*** Block opens ***

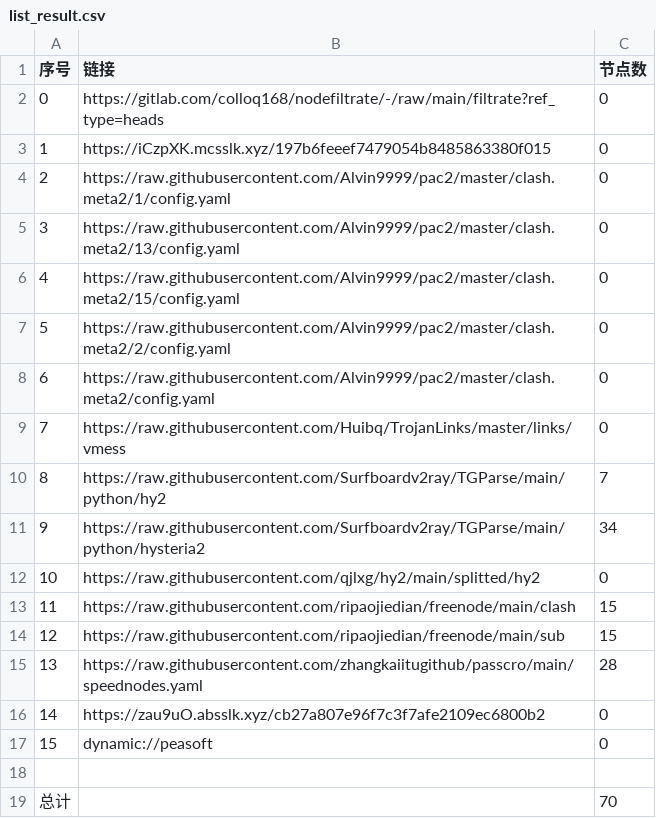
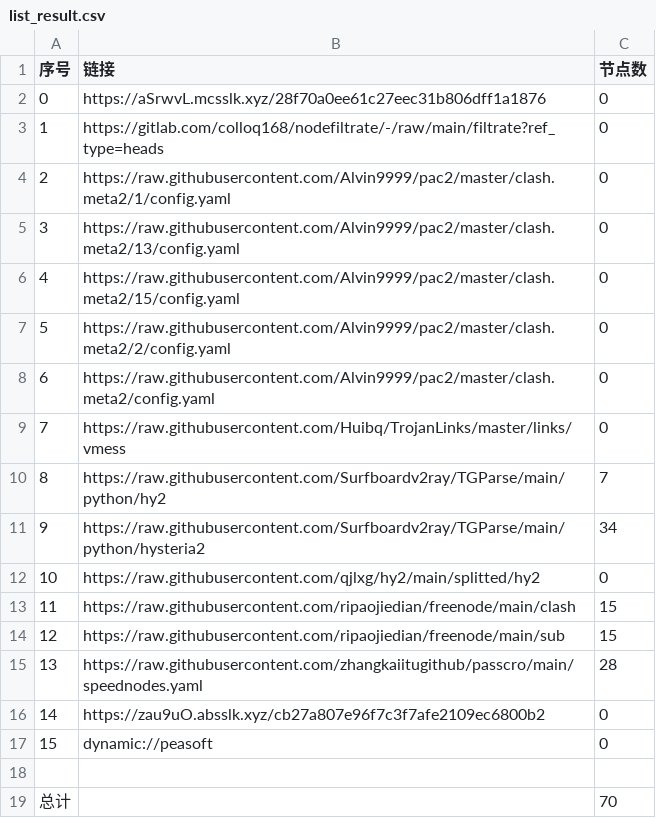
Before and after one commit to lihong19801/zidongzhuaqu4, a CSV file: list_result.csv, drawn as a sheet.

```diff
--- a/list_result.csv
+++ b/list_result.csv
@@ -1,4 +1,4 @@
 序号,链接,节点数
-0,https://gitlab.com/colloq168/nodefiltrate/-/raw/main/filtrate?ref_type=heads,0
-1,https://iCzpXK.mcsslk.xyz/197b6feeef7479054b8485863380f015,0
+0,https://aSrwvL.mcsslk.xyz/28f70a0ee61c27eec31b806dff1a1876,0
+1,https://gitlab.com/colloq168/nodefiltrate/-/raw/main/filtrate?ref_type=heads,0
 2,https://raw.githubusercontent.com/Alvin9999/pac2/master/clash.meta2/1/config.yaml,0
```
Also changed, not shown: 3 other files.
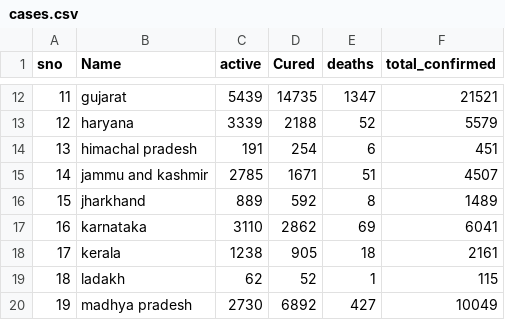
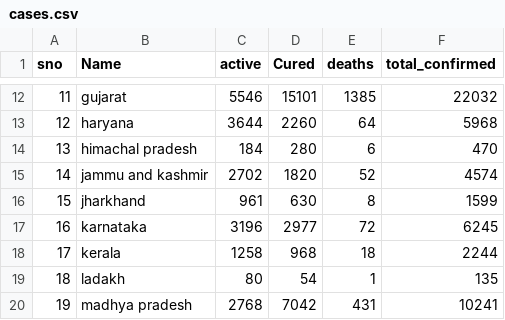
Before and after one commit to salmanfairoze/smsWeb, a CSV file: cases.csv, drawn as a sheet; only a part is shown, gaps mark what is left out; the diff covers the shown part only.

```diff
--- a/cases.csv
+++ b/cases.csv
@@ -12,9 +12,9 @@ sno,Name,active,Cured,deaths,total_confirmed
-11,gujarat,5439,14735,1347,21521
-12,haryana,3339,2188,52,5579
-13,himachal pradesh,191,254,6,451
-14,jammu and kashmir,2785,1671,51,4507
-15,jharkhand,889,592,8,1489
-16,karnataka,3110,2862,69,6041
-17,kerala,1238,905,18,2161
-18,ladakh,62,52,1,115
-19,madhya pradesh,2730,6892,427,10049
+11,gujarat,5546,15101,1385,22032
+12,haryana,3644,2260,64,5968
+13,himachal pradesh,184,280,6,470
+14,jammu and kashmir,2702,1820,52,4574
+15,jharkhand,961,630,8,1599
+16,karnataka,3196,2977,72,6245
+17,kerala,1258,968,18,2244
+18,ladakh,80,54,1,135
+19,madhya pradesh,2768,7042,431,10241
```
Also changed, not shown: 2 added rows, 2 removed rows and 81 edited cells elsewhere in this file, 8 other files.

*** Block closes ***

An exact copy of all the records, free of pictures, is the expected answer.

- [Output of the exercise]:
Before and after one commit to lihong19801/zidongzhuaqu4, a CSV file: list_result.csv, drawn as a sheet.

```diff
--- a/list_result.csv
+++ b/list_result.csv
@@ -1,4 +1,4 @@
 序号,链接,节点数
-0,https://gitlab.com/colloq168/nodefiltrate/-/raw/main/filtrate?ref_type=heads,0
-1,https://iCzpXK.mcsslk.xyz/197b6feeef7479054b8485863380f015,0
+0,https://aSrwvL.mcsslk.xyz/28f70a0ee61c27eec31b806dff1a1876,0
+1,https://gitlab.com/colloq168/nodefiltrate/-/raw/main/filtrate?ref_type=heads,0
 2,https://raw.githubusercontent.com/Alvin9999/pac2/master/clash.meta2/1/config.yaml,0
```
Also changed, not shown: 3 other files.
Before and after one commit to salmanfairoze/smsWeb, a CSV file: cases.csv, drawn as a sheet; only a part is shown, gaps mark what is left out; the diff covers the shown part only.

```diff
--- a/cases.csv
+++ b/cases.csv
@@ -12,9 +12,9 @@ sno,Name,active,Cured,deaths,total_confirmed
-11,gujarat,5439,14735,1347,21521
-12,haryana,3339,2188,52,5579
-13,himachal pradesh,191,254,6,451
-14,jammu and kashmir,2785,1671,51,4507
-15,jharkhand,889,592,8,1489
-16,karnataka,3110,2862,69,6041
-17,kerala,1238,905,18,2161
-18,ladakh,62,52,1,115
-19,madhya pradesh,2730,6892,427,10049
+11,gujarat,5546,15101,1385,22032
+12,haryana,3644,2260,64,5968
+13,himachal pradesh,184,280,6,470
+14,jammu and kashmir,2702,1820,52,4574
+15,jharkhand,961,630,8,1599
+16,karnataka,3196,2977,72,6245
+17,kerala,1258,968,18,2244
+18,ladakh,80,54,1,135
+19,madhya pradesh,2768,7042,431,10241
```
Also changed, not shown: 2 added rows, 2 removed rows and 81 edited cells elsewhere in this file, 8 other files.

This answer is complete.